The Commerce Department reported earlier this morning that housing starts had just increased slightly in August, coming in at an annualized rate of 891,000 homes. Expectations had been for a gain to 915,000 homes. Worse, the initially estimated July starts number of 896,000 homes was revised down to 883,000 units.

However, the latest number was still 19% above the August, 2012 starts level of 749,000 homes. The slowing month-to-month pace, meanwhile, was mainly focused on the multi-family sector, where such units fell last month, coming in at an annual rate of 252,000 homes down from the prior month's estimated total of 278,000 homes.

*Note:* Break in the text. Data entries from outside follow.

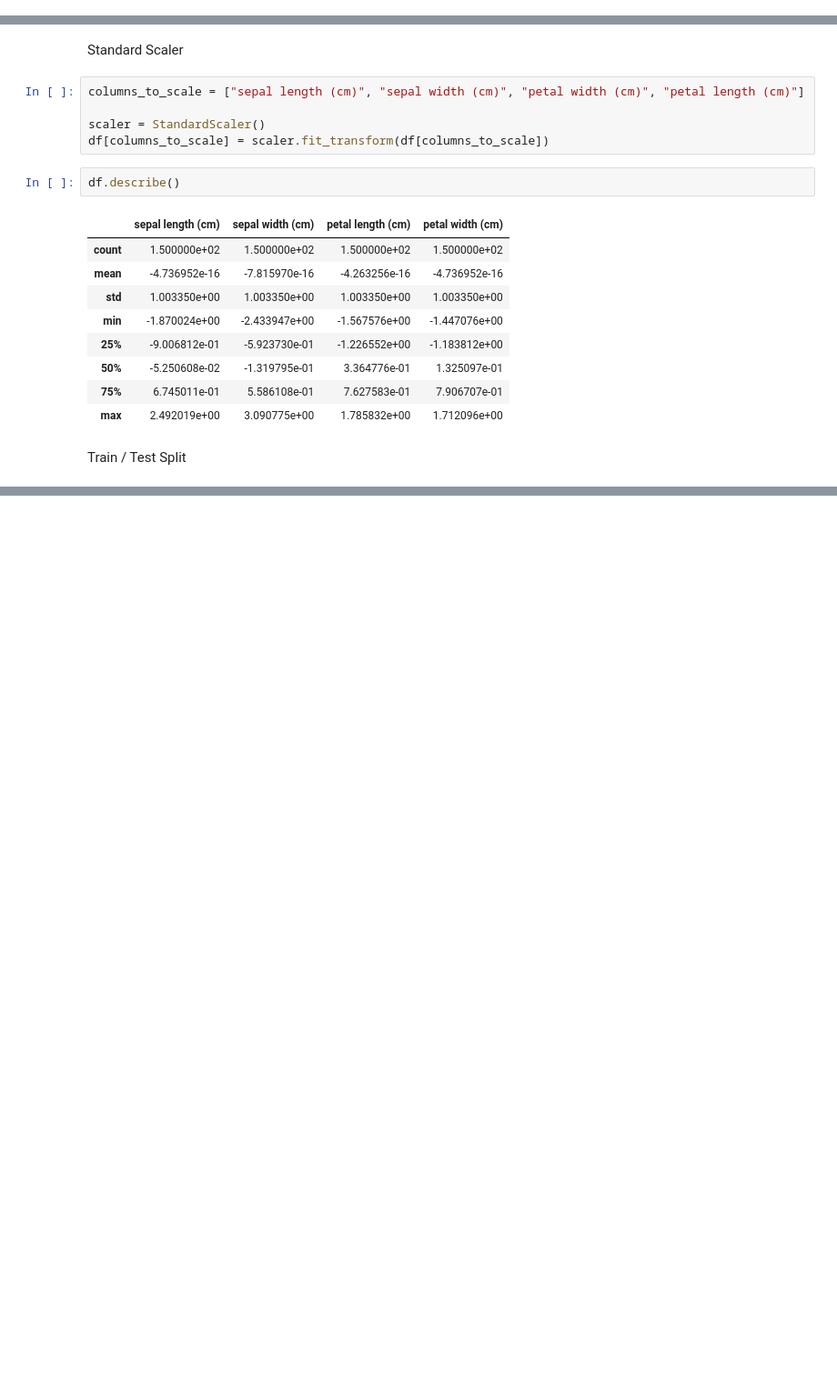
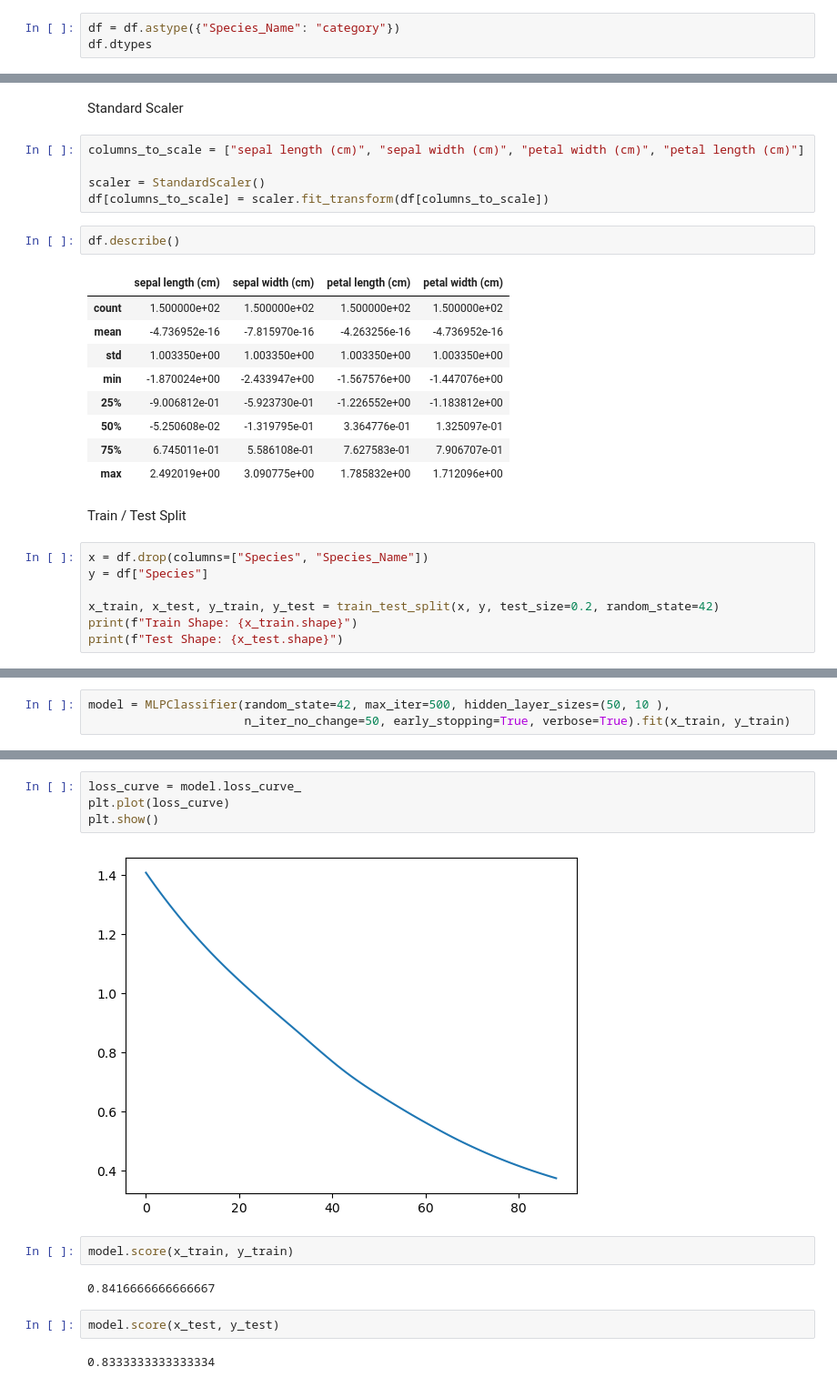
Before and after one commit to MonaTaghavi/dm-ann, a Jupyter notebook: notebooks/13dm-nn-iris.ipynb, the cells around one changed output, grey strips where cells are left out. Shown at 91% size. Saved outputs shown, nothing was run; the diff lists cells and outputs as text; blank space fills up the shorter version.

```diff
--- a/notebooks/13dm-nn-iris.ipynb
+++ b/notebooks/13dm-nn-iris.ipynb
@@ -82,3 +83,6 @@ petal width (cm)      float64
 Species              category
 Species_Name              str
 dtype: object
+# %%
+df = df.astype({"Species_Name": "category"})
+df.dtypes
@@ -148,3 +160,10 @@ df.describe()
 | max | 2.492019e+00 | 3.090775e+00 | 1.785832e+00 | 1.712096e+00 |
 # %% [markdown]
 Train / Test Split
+# %%
+x = df.drop(columns=["Species", "Species_Name"])
+y = df["Species"]
+
+x_train, x_test, y_train, y_test = train_test_split(x, y, test_size=0.2, random_state=42)
+print(f"Train Shape: {x_train.shape}")
+print(f"Test Shape: {x_test.shape}")
@@ -150,0 +175,3 @@ Train / Test Split
+# %%
+model = MLPClassifier(random_state=42, max_iter=500, hidden_layer_sizes=(50, 10 ),
+                      n_iter_no_change=50, early_stopping=True, verbose=True).fit(x_train, y_train)
@@ -150,0 +196,14 @@ Train / Test Split
+# %%
+loss_curve = model.loss_curve_
+plt.plot(loss_curve)
+plt.show()
+# %% [output]
+[figure, added]
+# %%
+model.score(x_train, y_train)
+# %% [output]
+0.8416666666666667
+# %%
+model.score(x_test, y_test)
+# %% [output]
+0.8333333333333334
```
Also changed, not shown: parts of 8 cells of this notebook.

As to building permits, they declined last month, falling from July's unadjusted 954,000 homes to 918,000 units in August. A flattish reading had been the consensus forecast.

Importantly, the August permits number of 918,000 matched the lowest level since March when permits had come in at 890,000. Here, too, though, the latest number was up sharply from a year earlier when starts had totaled just 827,000 units.

As to housing starts, the 891,000 number was well down from the year's peak of 1,005,000 reached in March, but was also well above the year's low point, hit in June, when starts had totaled just 835,000 homes.

Breaking the report down by region, starts fell 8.2% in the Northeast and 3.3% in the Midwest, the country's two smallest regions, and dropped by 10.9% in the West, the second largest locale, gaining only in the South, with an imposing increase of 12.0% last month. 

Taken as a whole, the report was mildly disappointing. However, looked at another way, the flattening out in starts could serve to keep inventories in check and thereby provide some solid underpinning to prices.

 At the time of this article's writing, the author did not have positions in any of the companies mentioned.